_THE PROBLEM_
Look through the listing below and report the lines that have the word "case" in them.

____

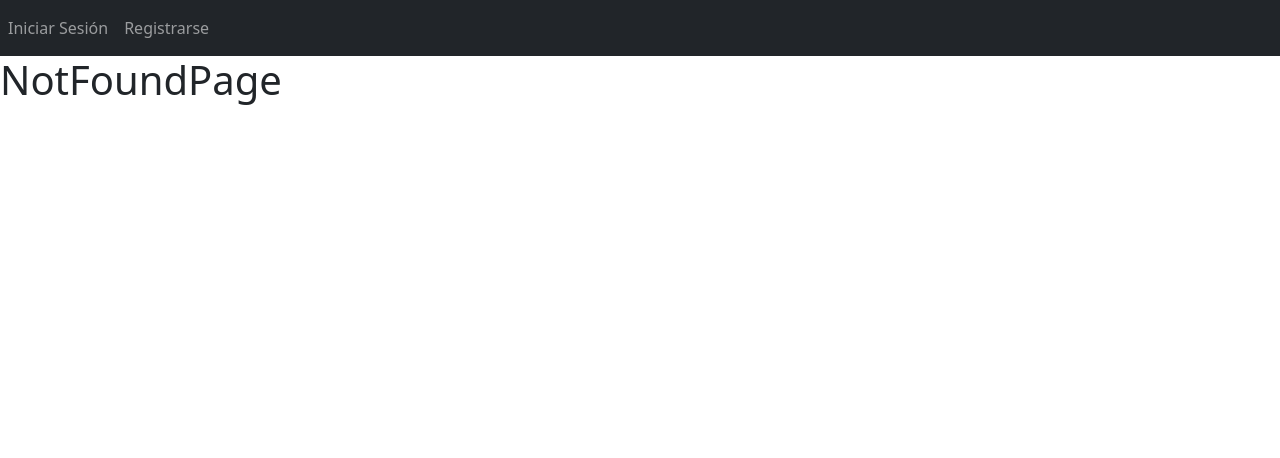
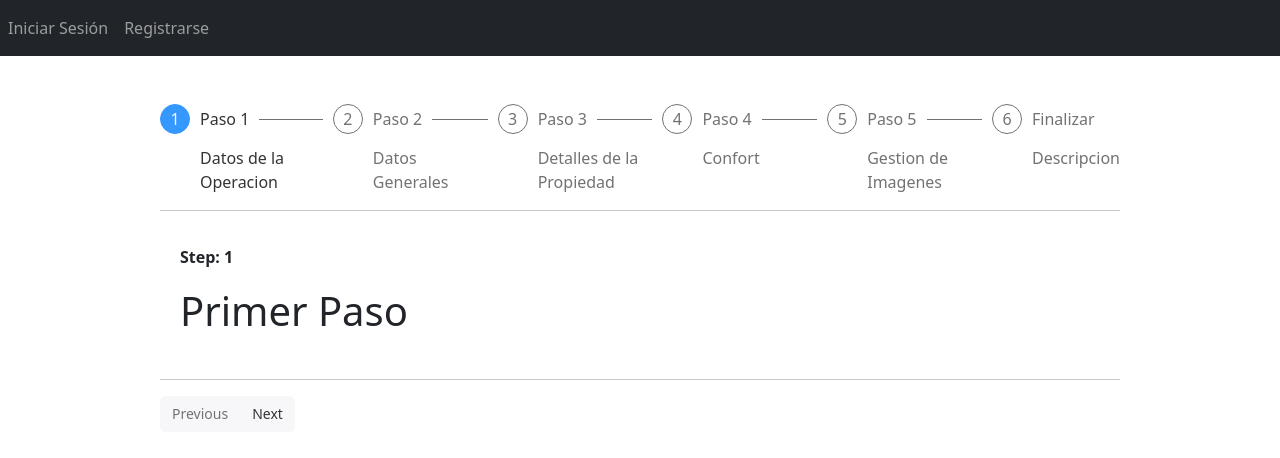
Before and after one commit to ecustiel/ProyectoFinalORT, a React (Create React App) app in the folder client/: page /registerProduct in a window 1280 px wide. Shown: the top 458 px of the page. Built offline with nearby package versions, Linux system fonts and the light colour scheme.

Commit message:
Comienzo Desarrollo Pagina de Registro Publicacion

```diff
--- a/client/package.json
+++ b/client/package.json
@@ -17,6 +17,7 @@
     "react-redux": "^8.0.5",
     "react-router-dom": "^6.4.2",
     "react-scripts": "5.0.1",
+    "rsuite": "^5.22.2",
     "sweetalert": "^2.1.2",
     "sweetalert2": "^11.6.8",
     "web-vitals": "^2.1.4",
--- /dev/null
+++ b/client/src/Pages/RegisterProduct/FifthStage.js
@@ -0,0 +1,9 @@
+import React from "react";
+
+export default function FifthStage() {
+  return (
+    <div>
+      <h1>Quinto Paso</h1>
+    </div>
+  );
+}
--- /dev/null
+++ b/client/src/Pages/RegisterProduct/FirstStage.js
@@ -0,0 +1,9 @@
+import React from "react";
+
+export default function FirstStep() {
+  return (
+    <div>
+      <h1>Primer Paso</h1>
+    </div>
+  );
+}
--- /dev/null
+++ b/client/src/Pages/RegisterProduct/FourthStage.js
@@ -0,0 +1,9 @@
+import React from "react";
+
+export default function FourthStage() {
+  return (
+    <div>
+      <h1>Cuarto Paso</h1>
+    </div>
+  );
+}
--- /dev/null
+++ b/client/src/Pages/RegisterProduct/Pagination.js
@@ -0,0 +1,71 @@
+import React from "react";
+import FirstStep from "./FirstStage";
+import SecondStage from "./SecondStage";
+import ThirdStage from "./ThirdStage";
+import FourthStage from "./FourthStage";
+import FifthStage from "./FifthStage";
+import SixthStage from "./SixthStage";
+import "./styles.css";
+
+import { Steps, Panel, Placeholder, ButtonGroup, Button } from "rsuite";
+
+export const Pagination = () => {
+  const [step, setStep] = React.useState(0);
+  const onChange = (nextStep) => {
+    setStep(nextStep < 0 ? 0 : nextStep > 5 ? 5 : nextStep);
+  };
+
+  const onNext = () => onChange(step + 1);
+  const onPrevious = () => onChange(step - 1);
+  let Render = null;
+
+  switch (step) {
+    case 0:
+      Render = <FirstStep />;
+      break;
+    case 1:
+      Render = <SecondStage />;
+      break;
+    case 2:
+      Render = <ThirdStage />;
+      break;
+    case 3:
+      Render = <FourthStage />;
+      break;
+    case 4:
+      Render = <FifthStage />;
+      break;
+    case 5:
+      Render = <SixthStage />;
+      break;
+    default:
+      <FirstStep />;
+      break;
+  }
+
+  return (
+    <div class="mt-5 w-75 mx-auto">
+      <Steps current={step}>
+        <Steps.Item title="Paso 1" description="Datos de la Operacion" />
+        <Steps.Item title="Paso 2" description="Datos Generales" />
+        <Steps.Item title="Paso 3" description="Detalles de la Propiedad" />
+        <Steps.Item title="Paso 4" description="Confort" />
+        <Steps.Item title="Paso 5" description="Gestion de Imagenes" />
+        <Steps.Item title="Finalizar" description="Descripcion" />
+      </Steps>
+      <hr />
+      <Panel header={`Step: ${step + 1}`}>{Render}</Panel>
+      <hr />
+      <ButtonGroup>
+        <Button onClick={onPrevious} disabled={step === 0}>
+          Previous
+        </Button>
+        <Button onClick={onNext} disabled={step === 5}>
+          Next
+        </Button>
+      </ButtonGroup>
+    </div>
+  );
+};
+
+export default Pagination;
--- /dev/null
+++ b/client/src/Pages/RegisterProduct/RegisterProductPage.js
@@ -0,0 +1,11 @@
+import React from "react";
+import Pagination from "./Pagination";
+import "./styles.css";
+
+export default function RegisterProductPage() {
+  return (
+    <>
+      <Pagination />
+    </>
+  );
+}
--- /dev/null
+++ b/client/src/Pages/RegisterProduct/SecondStage.js
@@ -0,0 +1,9 @@
+import React from "react";
+
+export default function SecondStage() {
+  return (
+    <div>
+      <h1>Segundo Paso</h1>
+    </div>
+  );
+}
--- /dev/null
+++ b/client/src/Pages/RegisterProduct/SixthStage.js
@@ -0,0 +1,9 @@
+import React from "react";
+
+export default function SixthStage() {
+  return (
+    <div>
+      <h1>Sexto Paso</h1>
+    </div>
+  );
+}
--- /dev/null
+++ b/client/src/Pages/RegisterProduct/ThirdStage.js
@@ -0,0 +1,9 @@
+import React from "react";
+
+export default function ThirdStage() {
+  return (
+    <div>
+      <h1>Tercer Paso</h1>
+    </div>
+  );
+}
--- /dev/null
+++ b/client/src/Pages/RegisterProduct/styles.css
@@ -0,0 +1 @@
+@import "rsuite/dist/rsuite.css";
--- a/client/src/Routers/AppRouter.js
+++ b/client/src/Routers/AppRouter.js
@@ -9,6 +9,7 @@ import NotFoundPage from '../Pages/NotFoundPage'
 import PerfilPage from '../Pages/PerfilPage'
 import RegisterPage from '../Pages/RegisterPage'
 import SearchPage from '../Pages/SearchPage'
+import RegisterProductPage from '../Pages/RegisterProduct/RegisterProductPage'
 
 
 
@@ -37,6 +38,7 @@ export default function AppRouter() {
             {status === 'not-authenticated' && <>
             <Route exact path='/login' element = {<LoginPage />} />
             <Route exact path='/register' element = {<RegisterPage />} />
+
             </>
           }
 
@@ -46,7 +48,7 @@ export default function AppRouter() {
             </>
           }
 
-
+            <Route exact path='/registerProduct' element = {<RegisterProductPage />} />
             <Route exact path='/' element = {<HomePage />} />
             <Route exact path='*' element = {<NotFoundPage />} /> //Error 404 page not found
         </Routes>
```
Also changed, not shown: 1 other file (tests, documents, lock files or other folders).
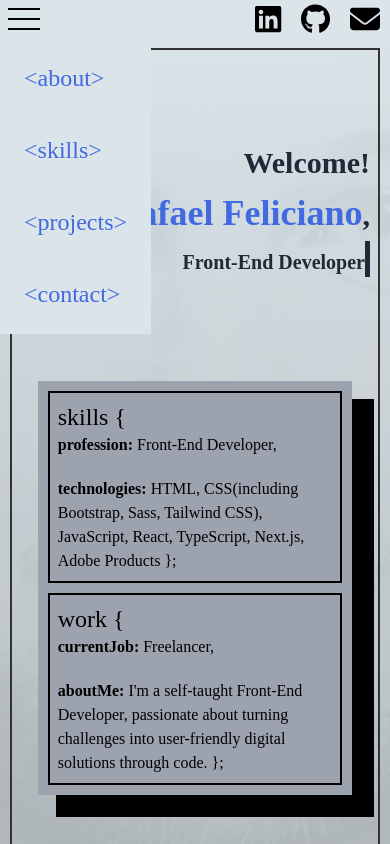
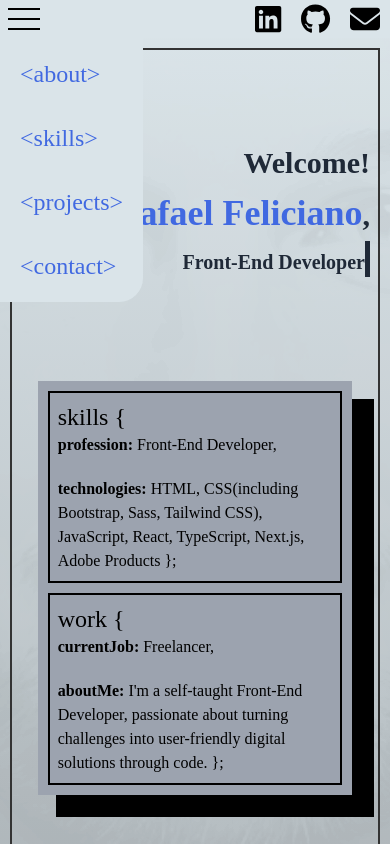
Before and after one commit to RafaelFelic/Portfolio, a React (Create React App) app: page / in a window 390 px wide. Both pictures are taken after a click on the button 24 px from the left and 19 px from the top of the page. Shown: the top 844 px of the page. Built offline with nearby package versions, Linux system fonts and the light colour scheme.

Commit message:
Hamburger menu updated 2

```diff
--- a/src/components/Header.jsx
+++ b/src/components/Header.jsx
@@ -44,7 +44,7 @@ export default function Header() {
         <nav
           className={`${
             isMenuOpen ? 'block' : 'hidden'
-          } md:flex justify-center flex-grow bg-[#DAE4E9] absolute md:relative top-full left-0 md:bg-transparent z-10`}
+          } md:flex justify-center flex-grow bg-[#DAE4E9] absolute md:relative top-full left-0 md:bg-transparent rounded-br-3xl z-10`}
         >
           <ul className="flex flex-col md:flex-row w-full h-full m-1">
             {HEADER_ITEMS.map((item) => (
@@ -55,7 +55,7 @@ export default function Header() {
                     hover:shadow-[5px_5px_0px_2px_#000]
                     md:hover:shadow-[10px_10px_0px_2px_#000]
                     hover:rounded-md
-                    m-4 md:m-2 p-1 md:p-2 text-left md:text-center
+                    m-3 md:m-2 p-1 md:p-2 text-left md:text-center
                     text-2xl lg:text-3xl xl:text-4xl"
                   onClick={() => {
                     scrollToSection(item.id);
```
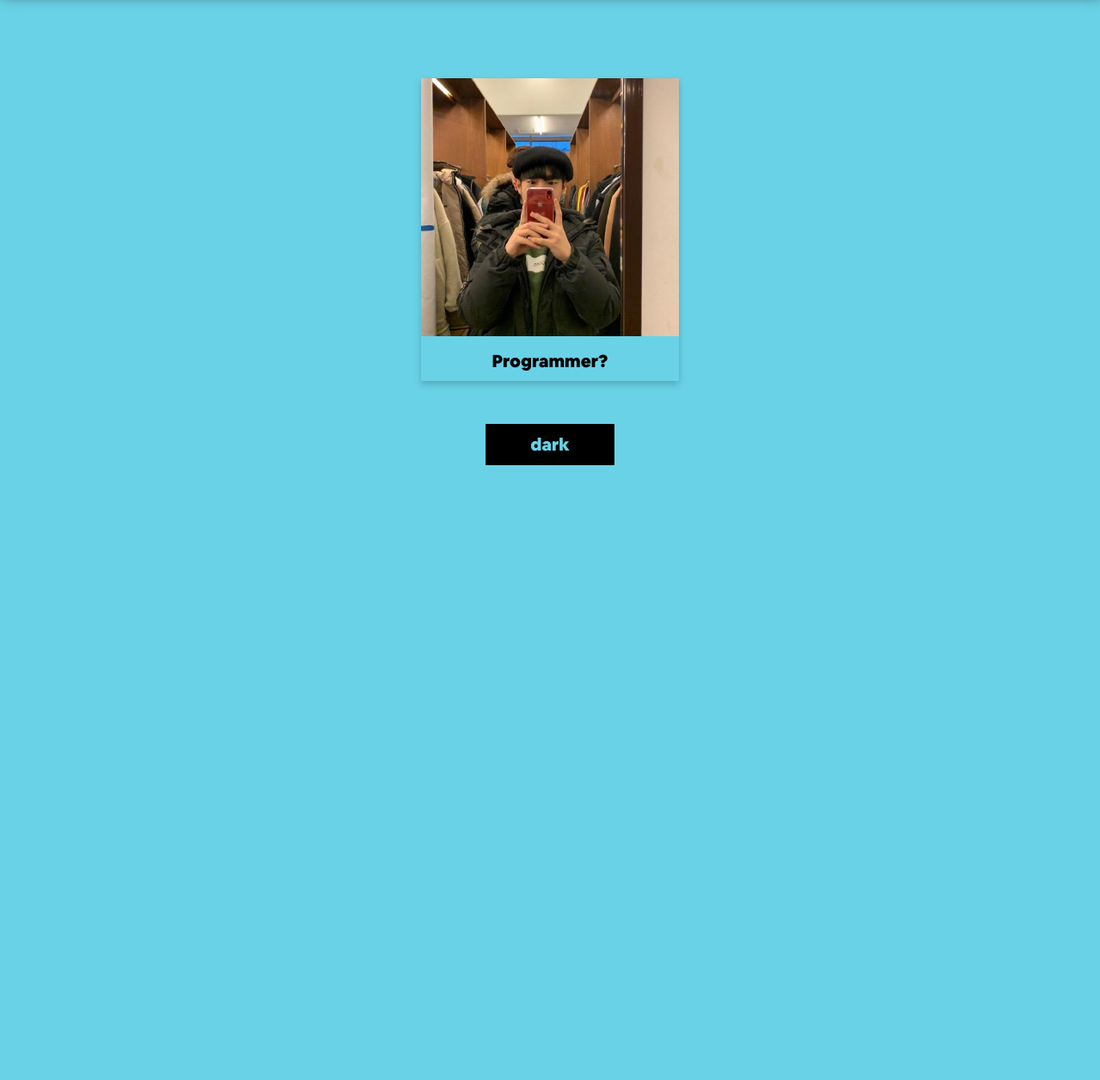
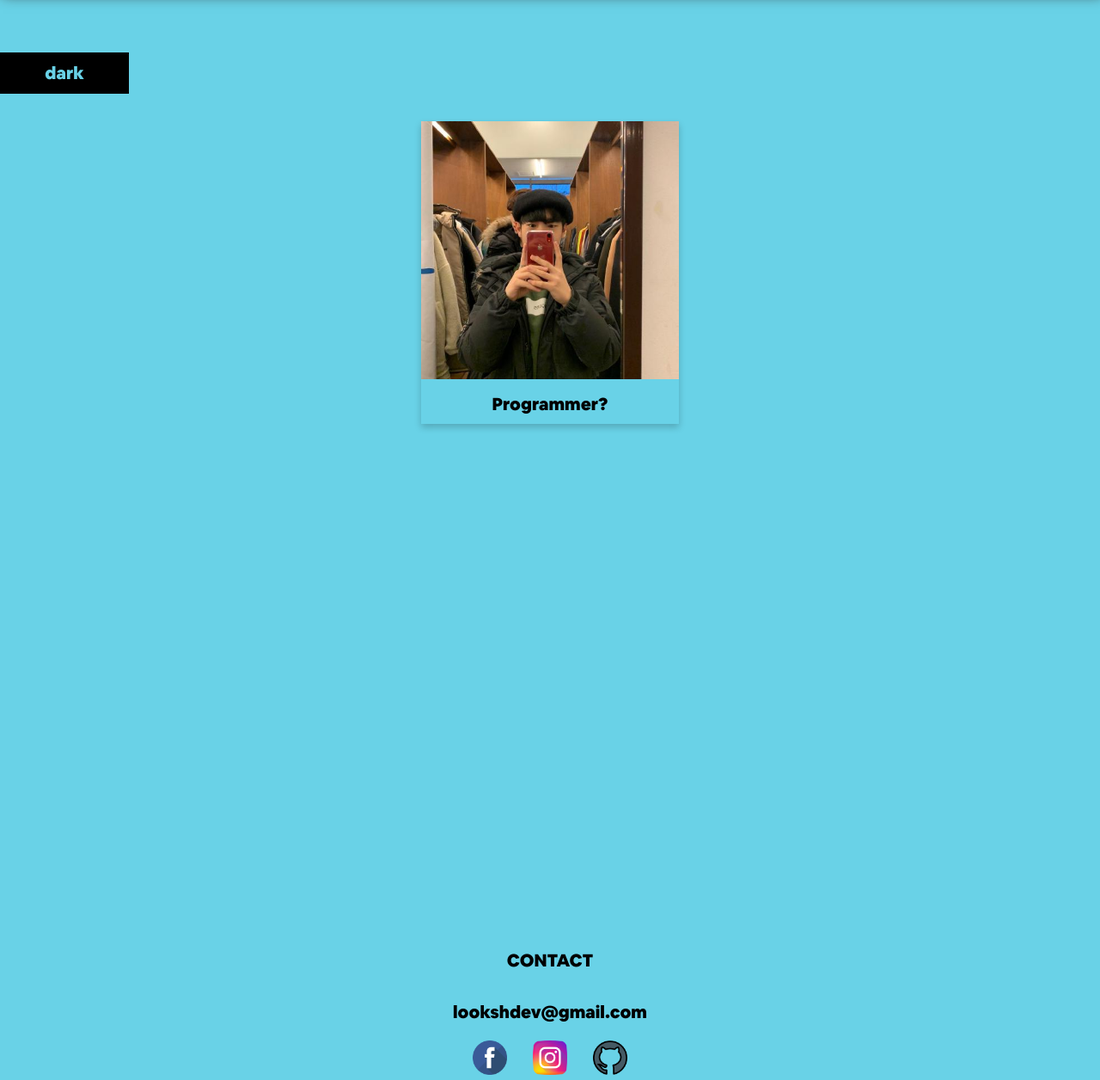
Before and after one commit to Looksh/LookshWEB, a plain HTML site: page about.html in a window 1280 px wide. Shown: the part 89-1345 px from the top of the page at 86% size. Before the commit the page ends 800 px from the top, so only its background shows below. Drawn offline with Linux system fonts and the light colour scheme.

Commit message:
통합 완료
project.html 제외

```diff
--- a/about.html
+++ b/about.html
@@ -12,34 +12,63 @@
       <div class="header">
         <nav class="header__nav">
           <div class="header__nav--img">
-            <img
-              id="logo"
-              src="img/profile.jpg"
-              alt="logo"
-            />
+            <img id="logo" src="img/profile.jpg" alt="logo" />
           </div>
           <div class="header__nav__menu">
             <ul class="header__nav--links">
               <li><a href="index.html" class="nav--items">HOME</a></li>
-              <li><a href="about.html" class="nav--items">ABOUT</a></li>
-              <li><a href="contact.html" class="nav--items">CONTACT</a></li>
+              <li><a href="#about" class="nav--items">ABOUT</a></li>
+              <li><a href="#contact">CONTACT</a></li>
               <li><a href="project.html" class="nav--items">PROJECT</a></li>
             </ul>
           </div>
         </nav>
       </div>
-      <div class="content">
-        <div class="content__card">
-          <img src="img/35455875.jpg" style="width: 100%">
-          <div class="content__card--info">
-            <p style="padding: 10px 10px 10px 10px; margin: 0px;">Programmer?</p>
-            <!-- <p>lookshdev@gmail.com</p> -->
+      <!-- nav 끝 -->
+      <div class="etc">
+        <input
+          id="dark_white"
+          type="button"
+          value="dark"
+          onclick="DarkHandler(this);
+                "
+        />
+      </div>
+      <div class="about" id="about">
+        <div class="about__card">
+          <img src="img/35455875.jpg" style="width: 100%" />
+          <div class="about__card--info">
+            <p style="padding: 10px 10px 10px 10px; margin: 0px;">
+              Programmer?
+            </p>
           </div>
         </div>
-        <div class="etc">
-          <input id='dark_white' type='button' value="dark" onclick="DarkHandler(this);
-          ">
+      </div>
+      <!-- about 끝 -->
+      <div class="contact" id="contact">
+        <div class="contact__box">
+          <h1>CONTACT</h1>
+          <div class="contact__box--email">
+            <p>lookshdev@gmail.com</p>
+          </div>
+          <div class="contact__box--sns">
+            <a
+              href="https://www.facebook.com/profile.php?id=100004470692905"
+              class="contact__box--sns-facebook"
+              ><img src="img/facebook.png"
+            /></a>
+            <a
+              href="https://www.instagram.com/moonu7.20/?hl=ko"
+              class="contact__box--sns-instagram"
+              ><img src="img/instagram.png"
+            /></a>
+            <a href="https://github.com/Looksh" class="contact__box--sns-github"
+              ><img src="img/github.png"
+            /></a>
+          </div>
         </div>
+      </div>
+      <!-- contact 끝 -->
     </div>
   </body>
 </html>
--- a/basic.css
+++ b/basic.css
@@ -1,15 +1,15 @@
 /* 모든 html css 부분 */
-
 
 a {
   text-decoration: none;
-  color: inherit;
+  color: white;
 }
 
 html,
 body {
   background-color: #69d2e7;
-  height: 100%;
+  /* height: 100%; */
+  height: 1fr;
   padding: 0px;
   margin: 0px;
 }
@@ -20,7 +20,8 @@ body {
   height: 60px;
 }
 
-.content {
+.about,
+.contact {
   grid-column: 1 / -1;
 }
 
@@ -42,8 +43,8 @@ contact.html css 부분
   height: 100%;
   display: grid;
   grid-gap: 0px;
-  grid-template-columns: repeat(12, 1fr);
-  grid-template-rows: 80px auto;
+  grid-template-columns: repeat(1, 1fr);
+  grid-template-rows: 80px 1000px;
 }
 
 .header {
@@ -84,30 +85,32 @@ contact.html css 부분
   color: tomato;
 }
 
-.content__card {
-  box-shadow: 0 4px 8px 0 rgba(0,0,0,0.2);
+.about__card {
+  box-shadow: 0 4px 8px 0 rgba(0, 0, 0, 0.2);
   /* box-shadow: 0 4px 8px 0 #203340 ; */
   transition: 0.3s;
   width: 300px;
   text-align: center;
-  margin: 100px auto 0px auto;
+  top: 0%;
+  margin: 150px auto 0px auto;
 }
 
-.content__card:hover {
-  box-shadow: 0 8px 16px 0 rgba(0,0,0,0.2);
+.about__card:hover {
+  box-shadow: 0 8px 16px 0 rgba(0, 0, 0, 0.2);
   /* box-shadow: 0 8px 16px 0 #203340; */
 }
 
 .etc {
-  margin-top: 50px;
-  text-align: center;
+  position: fixed;
+  margin-top: 150px;
+  /* text-align: center; */
 }
 
 #dark_white {
-   /* display: flex;  */
+  /* display: flex;  */
   width: 150px;
   padding: 10px;
-  border: 1px solid #000 ;
+  border: 1px solid #000;
   cursor: pointer;
   background-color: #000;
   color: #69d2e7;
```
Also changed, not shown: contact.html (deleted, +0 -50 lines), allFont.css (line endings or trailing spaces), darkmode.js (line endings or trailing spaces), home.css (line endings or trailing spaces).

____

_RESULT OF THE EXERCISE_
+    case 0:
+    case 1:
+    case 2:
+    case 3:
+    case 4:
+    case 5:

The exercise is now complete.